Junior Sisk

Jamie Harper

Jonathan Dillon

Jason Davis

Jason Tomlin

The Vocal Trio
Dillon, Tomlin, Sisk

Stage B

Located in a quiet corner of the campground near where the artists vehicles are parked, Stage B, hosted by Leon Johnson and his lovely wife Elaine, provides a respite where musicians and friends can meet, relax, eat, and enjoy each other's company. As Leon says, "Stage B is just a tarp and some chairs until a festival starts, and then magic happens." We were honored to be invited to Stage B this year for the first time, enjoying the food and fellowship found in what has become a tradition at a number of festivals. 
Leon hosting at the Supper Buffet

The Sign-In Banner
There are Many Illustrious Bluegrass Names 

Jimbo Whaley & Greenbrier

Jimbo Whaley, who these days makes his living selling, can sell a song as well as the best in the business. One of the founders of Pine Mountain Railroad, a successful touring band formed in 1998 and sponsored by a sausage company, was successfully led by Whaley for several years before he returned to his home in Pigeon Forge to go into business. Greenbrier, although it play relatively few dates is filled with very fine professional musicians who've decided it's a good idea to eat and feed their families. Roger Helton on banjo, guitar, and whatever else is needed is excellent. Matt Leadbetter is one of the finest Dobro players there is. It was a delight to see young and able Abby Sinders has returned to this fine, and underheard, regional band that performs too seldom.

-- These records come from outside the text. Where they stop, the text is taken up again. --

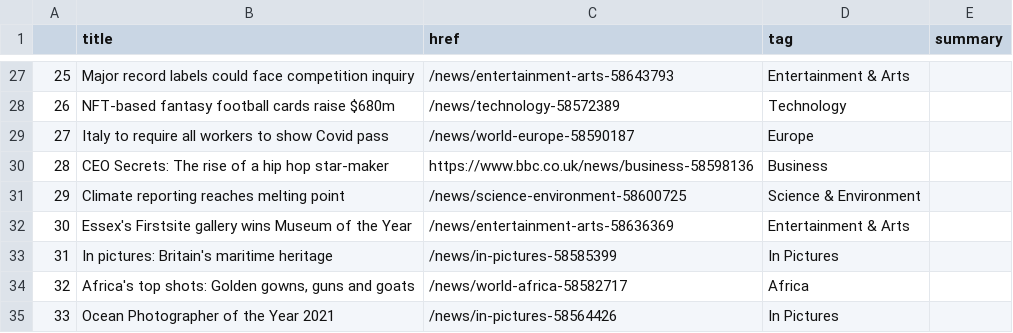
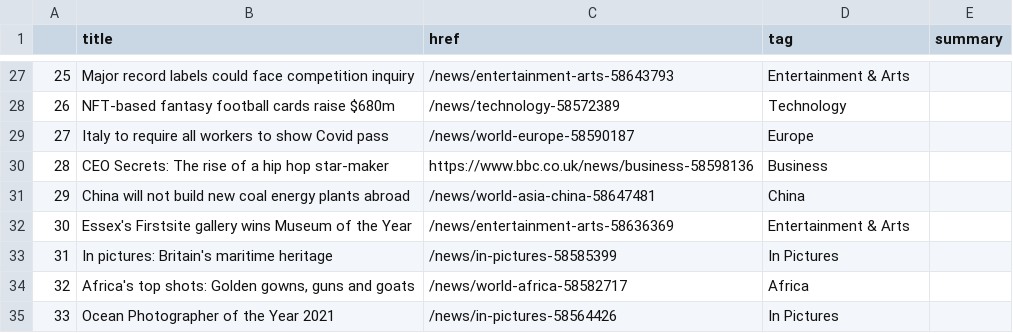
Before and after one commit to alyssafrndz/automatic-scraper, a CSV file: bbc-headlines.csv, drawn as a sheet; only a part is shown, gaps mark what is left out.

```diff
--- a/bbc-headlines.csv
+++ b/bbc-headlines.csv
@@ -30,3 +30,3 @@
 28,CEO Secrets: The rise of a hip hop star-maker,https://www.bbc.co.uk/news/business-58598136,Business,
-29,Climate reporting reaches melting point,/news/science-environment-58600725,Science & Environment,
+29,China will not build new coal energy plants abroad,/news/world-asia-china-58647481,China,
 30,Essex's Firstsite gallery wins Museum of the Year,/news/entertainment-arts-58636369,Entertainment & Arts,
```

Jimbo Whaley

Matt Leadbetter

Roger Helton

Scott Carris

Abby Sinders

Jimbo Whaley

At the end of his show, Jimbo stepped forward to accept the ALS Ice Bucket Challenge after some weeks of seeing it as more a stunt than a worthy effort that has raised over $100 million for what is sadly an orphan disease. He was deeply moved by the plight of a woman he knows who's afflicted with the disease. Before stepping into a plastic tub on-stage, he challenged all professional bluegrass musicians in America to do the same. Joe Soward did the honors.

Jimbo Getting Dunked

The Audience Outside the Barn 

 Cordle, Jackson & Salley

Take three of Nashville's most prominent songwriters, each of whom is also an accomplished performer, who have penned more bluegrass and country hits than can easily be counted and put them on the stage in an informal setting to share their music. That was the concept first pioneered, as far as I know, by Darrell Adkins, promoter of Musicians Against Childhood Cancer, held annually in Columbus, OH in July. Since then, Cordle, Jackson & Salley have become a travelling road show popular at festivals around the country. Each writes distinctive, tuneful, and moving songs that burrow into the mind and captivate listener's imagination. Carl Jackson is a Grammy award winner whose songs are played everywhere in both bluegrass and country music. "Erase the Miles" may be the best musician's road song there is. Larry Cordle, whose band Lonesome Standard Time is one of the best, writes both story songs and message pieces. His "Murder on Music Row" is a standard to two genres. Jerry Salley's work has won awards in gospel music, bluegrass, and country music. His songs have been recorded by Elton John, included in church hymnals, and recorded by country music hall of famers. They're truly a distinguished and powerful group who put on a great show. We also celebrated Carl's sixty-first birthday with a cake large enough to be shared with the audience.

Carl Jackson

Jerry Salley

Larry Cordle

Happy Birthday, Carl!

Robin Arnold & Carl Jackson

At the Merch Tables

A full schedule and a fine lineup contributed to an unusually good Thursday suggesting that what was to come would continue to build. It sure did!